▶ [DIRECTIONS]:
Print the records again, character for character.

▶ [THE RECORDS]:

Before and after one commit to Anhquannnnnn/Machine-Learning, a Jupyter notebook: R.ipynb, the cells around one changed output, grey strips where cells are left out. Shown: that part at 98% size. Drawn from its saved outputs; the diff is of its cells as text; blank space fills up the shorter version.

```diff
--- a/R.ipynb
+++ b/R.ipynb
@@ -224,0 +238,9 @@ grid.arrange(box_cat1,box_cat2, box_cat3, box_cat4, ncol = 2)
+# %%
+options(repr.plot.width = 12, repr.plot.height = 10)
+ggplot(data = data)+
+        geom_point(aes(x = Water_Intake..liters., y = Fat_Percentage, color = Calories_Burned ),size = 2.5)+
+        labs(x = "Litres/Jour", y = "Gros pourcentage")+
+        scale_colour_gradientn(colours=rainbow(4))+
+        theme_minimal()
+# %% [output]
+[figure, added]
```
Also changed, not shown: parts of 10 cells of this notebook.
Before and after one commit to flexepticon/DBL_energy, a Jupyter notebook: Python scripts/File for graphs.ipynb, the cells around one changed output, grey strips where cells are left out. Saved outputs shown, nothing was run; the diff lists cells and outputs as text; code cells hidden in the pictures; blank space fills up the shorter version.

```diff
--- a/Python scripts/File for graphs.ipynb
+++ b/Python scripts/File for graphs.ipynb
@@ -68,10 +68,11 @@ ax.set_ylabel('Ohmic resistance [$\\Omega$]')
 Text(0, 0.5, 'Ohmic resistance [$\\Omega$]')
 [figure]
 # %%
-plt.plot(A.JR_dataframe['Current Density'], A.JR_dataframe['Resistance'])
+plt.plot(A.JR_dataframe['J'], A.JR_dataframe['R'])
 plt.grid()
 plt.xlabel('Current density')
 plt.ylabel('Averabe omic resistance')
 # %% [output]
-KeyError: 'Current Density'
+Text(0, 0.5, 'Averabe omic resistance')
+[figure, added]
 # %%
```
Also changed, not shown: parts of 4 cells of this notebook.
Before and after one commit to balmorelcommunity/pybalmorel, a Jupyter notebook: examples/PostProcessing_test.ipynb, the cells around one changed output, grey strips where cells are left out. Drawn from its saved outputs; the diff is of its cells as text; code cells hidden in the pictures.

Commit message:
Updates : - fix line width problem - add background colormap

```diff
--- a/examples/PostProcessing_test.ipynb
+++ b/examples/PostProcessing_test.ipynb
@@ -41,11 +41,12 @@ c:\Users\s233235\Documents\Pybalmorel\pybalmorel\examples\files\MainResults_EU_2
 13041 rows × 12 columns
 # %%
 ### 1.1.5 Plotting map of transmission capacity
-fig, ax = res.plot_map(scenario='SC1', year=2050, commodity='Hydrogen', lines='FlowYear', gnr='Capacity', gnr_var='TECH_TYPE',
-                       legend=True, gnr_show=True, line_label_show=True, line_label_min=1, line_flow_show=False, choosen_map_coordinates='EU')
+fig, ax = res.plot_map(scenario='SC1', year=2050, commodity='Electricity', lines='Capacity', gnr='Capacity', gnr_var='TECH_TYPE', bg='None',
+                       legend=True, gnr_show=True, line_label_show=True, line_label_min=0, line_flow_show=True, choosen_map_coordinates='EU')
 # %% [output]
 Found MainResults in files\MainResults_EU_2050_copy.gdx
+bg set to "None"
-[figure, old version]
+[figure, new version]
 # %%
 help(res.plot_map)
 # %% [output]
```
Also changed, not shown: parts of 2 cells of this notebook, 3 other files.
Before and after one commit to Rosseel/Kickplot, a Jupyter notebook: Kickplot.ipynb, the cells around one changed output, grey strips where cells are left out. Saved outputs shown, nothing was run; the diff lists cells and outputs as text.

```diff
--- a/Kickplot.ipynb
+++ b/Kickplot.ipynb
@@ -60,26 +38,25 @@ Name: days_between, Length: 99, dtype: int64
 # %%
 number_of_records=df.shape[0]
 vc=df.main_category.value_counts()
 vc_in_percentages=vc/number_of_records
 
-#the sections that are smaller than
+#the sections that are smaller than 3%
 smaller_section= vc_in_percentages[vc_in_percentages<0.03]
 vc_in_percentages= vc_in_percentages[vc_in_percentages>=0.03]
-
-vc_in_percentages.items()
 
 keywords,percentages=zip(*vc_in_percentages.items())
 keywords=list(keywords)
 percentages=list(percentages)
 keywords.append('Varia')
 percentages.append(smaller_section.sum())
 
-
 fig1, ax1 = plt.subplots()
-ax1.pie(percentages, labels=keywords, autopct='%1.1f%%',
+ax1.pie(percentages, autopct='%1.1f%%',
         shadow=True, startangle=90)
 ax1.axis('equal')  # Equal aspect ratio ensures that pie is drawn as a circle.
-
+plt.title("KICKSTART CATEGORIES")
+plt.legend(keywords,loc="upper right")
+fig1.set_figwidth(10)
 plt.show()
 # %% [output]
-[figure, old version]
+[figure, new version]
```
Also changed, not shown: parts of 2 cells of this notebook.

▶ [RESPONSE]:
Before and after one commit to Anhquannnnnn/Machine-Learning, a Jupyter notebook: R.ipynb, the cells around one changed output, grey strips where cells are left out. Shown: that part at 98% size. Drawn from its saved outputs; the diff is of its cells as text; blank space fills up the shorter version.

```diff
--- a/R.ipynb
+++ b/R.ipynb
@@ -224,0 +238,9 @@ grid.arrange(box_cat1,box_cat2, box_cat3, box_cat4, ncol = 2)
+# %%
+options(repr.plot.width = 12, repr.plot.height = 10)
+ggplot(data = data)+
+        geom_point(aes(x = Water_Intake..liters., y = Fat_Percentage, color = Calories_Burned ),size = 2.5)+
+        labs(x = "Litres/Jour", y = "Gros pourcentage")+
+        scale_colour_gradientn(colours=rainbow(4))+
+        theme_minimal()
+# %% [output]
+[figure, added]
```
Also changed, not shown: parts of 10 cells of this notebook.
Before and after one commit to flexepticon/DBL_energy, a Jupyter notebook: Python scripts/File for graphs.ipynb, the cells around one changed output, grey strips where cells are left out. Saved outputs shown, nothing was run; the diff lists cells and outputs as text; code cells hidden in the pictures; blank space fills up the shorter version.

```diff
--- a/Python scripts/File for graphs.ipynb
+++ b/Python scripts/File for graphs.ipynb
@@ -68,10 +68,11 @@ ax.set_ylabel('Ohmic resistance [$\\Omega$]')
 Text(0, 0.5, 'Ohmic resistance [$\\Omega$]')
 [figure]
 # %%
-plt.plot(A.JR_dataframe['Current Density'], A.JR_dataframe['Resistance'])
+plt.plot(A.JR_dataframe['J'], A.JR_dataframe['R'])
 plt.grid()
 plt.xlabel('Current density')
 plt.ylabel('Averabe omic resistance')
 # %% [output]
-KeyError: 'Current Density'
+Text(0, 0.5, 'Averabe omic resistance')
+[figure, added]
 # %%
```
Also changed, not shown: parts of 4 cells of this notebook.
Before and after one commit to balmorelcommunity/pybalmorel, a Jupyter notebook: examples/PostProcessing_test.ipynb, the cells around one changed output, grey strips where cells are left out. Drawn from its saved outputs; the diff is of its cells as text; code cells hidden in the pictures.

Commit message:
Updates : - fix line width problem - add background colormap

```diff
--- a/examples/PostProcessing_test.ipynb
+++ b/examples/PostProcessing_test.ipynb
@@ -41,11 +41,12 @@ c:\Users\s233235\Documents\Pybalmorel\pybalmorel\examples\files\MainResults_EU_2
 13041 rows × 12 columns
 # %%
 ### 1.1.5 Plotting map of transmission capacity
-fig, ax = res.plot_map(scenario='SC1', year=2050, commodity='Hydrogen', lines='FlowYear', gnr='Capacity', gnr_var='TECH_TYPE',
-                       legend=True, gnr_show=True, line_label_show=True, line_label_min=1, line_flow_show=False, choosen_map_coordinates='EU')
+fig, ax = res.plot_map(scenario='SC1', year=2050, commodity='Electricity', lines='Capacity', gnr='Capacity', gnr_var='TECH_TYPE', bg='None',
+                       legend=True, gnr_show=True, line_label_show=True, line_label_min=0, line_flow_show=True, choosen_map_coordinates='EU')
 # %% [output]
 Found MainResults in files\MainResults_EU_2050_copy.gdx
+bg set to "None"
-[figure, old version]
+[figure, new version]
 # %%
 help(res.plot_map)
 # %% [output]
```
Also changed, not shown: parts of 2 cells of this notebook, 3 other files.
Before and after one commit to Rosseel/Kickplot, a Jupyter notebook: Kickplot.ipynb, the cells around one changed output, grey strips where cells are left out. Saved outputs shown, nothing was run; the diff lists cells and outputs as text.

```diff
--- a/Kickplot.ipynb
+++ b/Kickplot.ipynb
@@ -60,26 +38,25 @@ Name: days_between, Length: 99, dtype: int64
 # %%
 number_of_records=df.shape[0]
 vc=df.main_category.value_counts()
 vc_in_percentages=vc/number_of_records
 
-#the sections that are smaller than
+#the sections that are smaller than 3%
 smaller_section= vc_in_percentages[vc_in_percentages<0.03]
 vc_in_percentages= vc_in_percentages[vc_in_percentages>=0.03]
-
-vc_in_percentages.items()
 
 keywords,percentages=zip(*vc_in_percentages.items())
 keywords=list(keywords)
 percentages=list(percentages)
 keywords.append('Varia')
 percentages.append(smaller_section.sum())
 
-
 fig1, ax1 = plt.subplots()
-ax1.pie(percentages, labels=keywords, autopct='%1.1f%%',
+ax1.pie(percentages, autopct='%1.1f%%',
         shadow=True, startangle=90)
 ax1.axis('equal')  # Equal aspect ratio ensures that pie is drawn as a circle.
-
+plt.title("KICKSTART CATEGORIES")
+plt.legend(keywords,loc="upper right")
+fig1.set_figwidth(10)
 plt.show()
 # %% [output]
-[figure, old version]
+[figure, new version]
```
Also changed, not shown: parts of 2 cells of this notebook.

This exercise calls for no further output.